Last month, SQN stated that Yelp to shake-up the board and consider selling the firm to a private equity fund or a strategic buyer. The hedge fund cited poor performance as the primary reason for coming up with alternative options so that it could perform up to its potential. The tech-based hedge fund has a 4% stake in the review platform. The social review site had hired Evercore to help it tackle the push from SQN.
As the social review platform is undergoing transition on its go-to-market strategy, it has unveiled its five-year plan to create long-term sustainable growth. On a CAGR basis, revenue is expected to be in the mid-teens for the 2019-2023 timeframe. With an increased focus on reducing expenses, adjusted EBITDA is forecasted to be between 30% and 35% by 2023.
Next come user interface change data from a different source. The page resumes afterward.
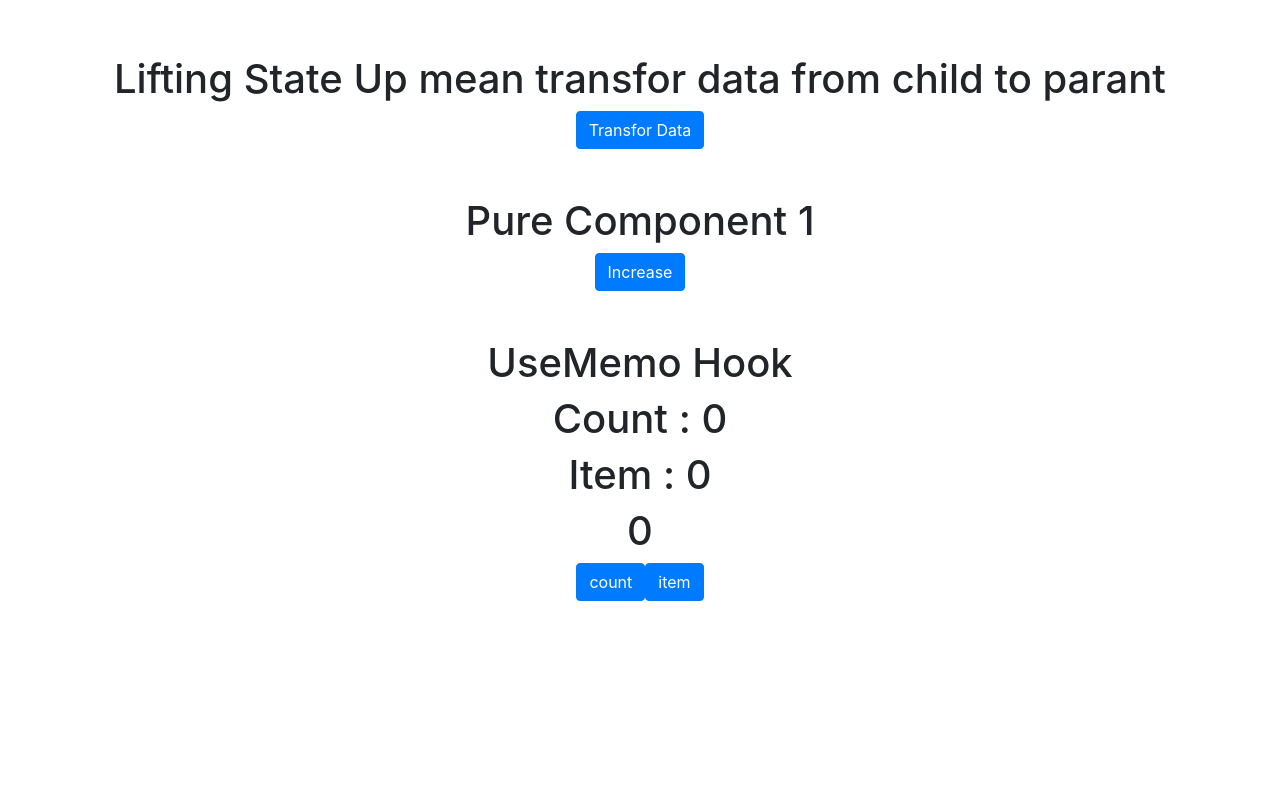
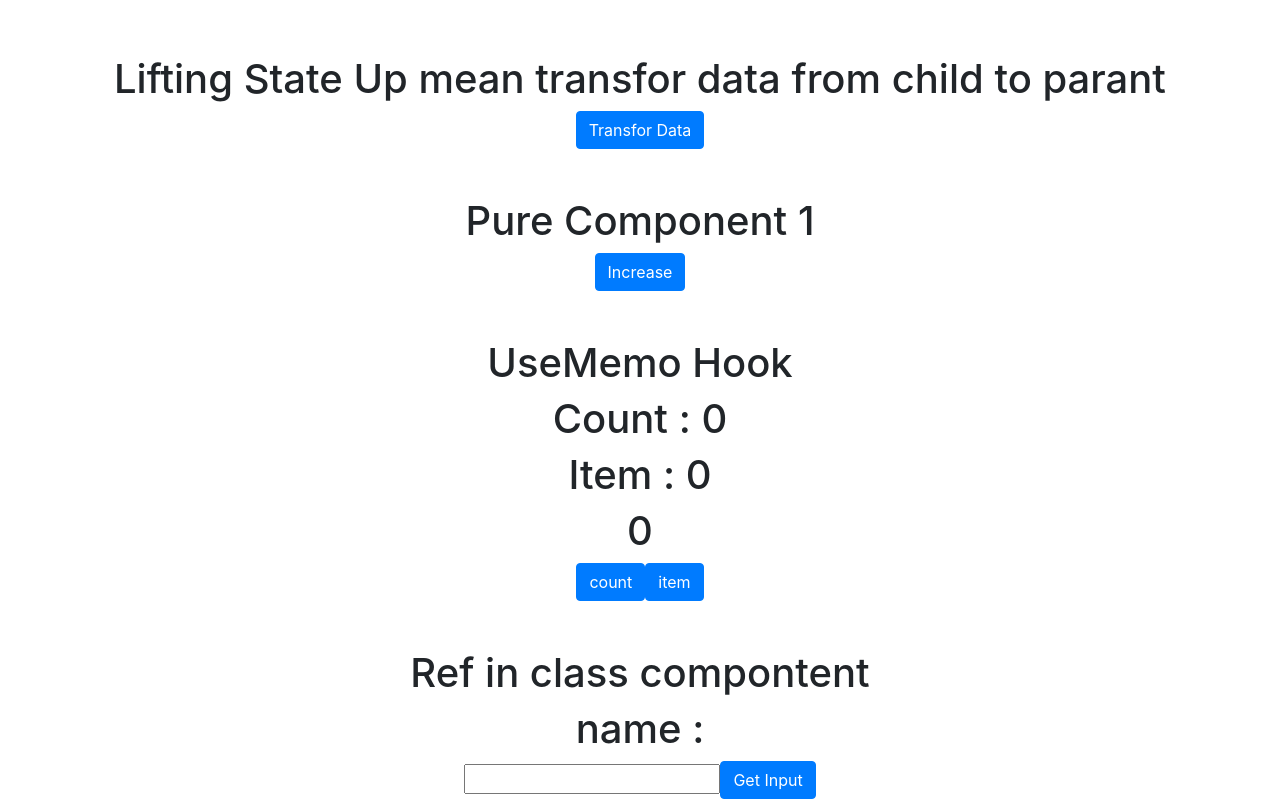
Before and after one commit to bacha-11/Learn-Reactjs, a React (Create React App) app: page / in a window 1280 px wide. Shown: the part 3523-4322 px from the top of the page. Before the commit the page ends 4124 px from the top, so only its background shows below. Built offline with nearby package versions, Linux system fonts and the light colour scheme.

Commit message:
createRef use in class in react js

```diff
--- a/src/App.js
+++ b/src/App.js
@@ -21,6 +21,7 @@ import Fragments from './Fragment';
 import LIftingStateUp from './LiftingStateUp';
 import PureComponents from './PureComponent'
 import UseMemoHook from './UseMemoHook';
+import Ref from './Ref';
 
 
 
@@ -83,7 +84,9 @@ function App() {
 
       <PureComponents /><br /><br />
 
-      <UseMemoHook />
+      <UseMemoHook /><br /><br />
+
+      <Ref />
 
 
 
--- /dev/null
+++ b/src/Ref.js
@@ -0,0 +1,28 @@
+import { Component, createRef } from "react";
+import { Button } from "react-bootstrap";
+
+
+class Ref extends Component{
+    constructor(){
+        super();
+        this.inputRef = createRef()
+
+        this.state={
+            name:''
+        }
+    }
+
+    render(){
+        return(
+            <div>
+                <h1>Ref in class compontent</h1>
+                <h1>name : {this.state.name}</h1>
+                <input type="text" ref={this.inputRef} />
+                <Button onClick={()=>this.setState({name:this.inputRef.current.value})}> Get Input</Button>
+            </div>
+        )
+    }
+}
+
+
+export default Ref;
```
Yelp’s partnership with Grubhub (GRUB) has been coming along nicely as it would give the review platform to bump up the revenues without spending money on marketing. Along the same lines, the company has entered into partnerships with Visa (V) and GoDaddy (GDDY) which is expected to augur well for the firm in the near future.
Yelp has been struggling to cope up with the stiff competition from Google (GOOGL) and Instagram. The company still gets lion’s share of revenue from advertising. Since it has to compete with the likes of Google for ad spending from clients, investors are concerned about the firm ability to come up with a sustainable growth strategy.
The company expects revenue to increase by 4% to 6% for Q1 2019 and 8% to 10% for the full year 2019 period. Adjusted EBITDA margins are expected to improve 1 to 2 percentage points next quarter and 2 to 3 percentage points for 2019.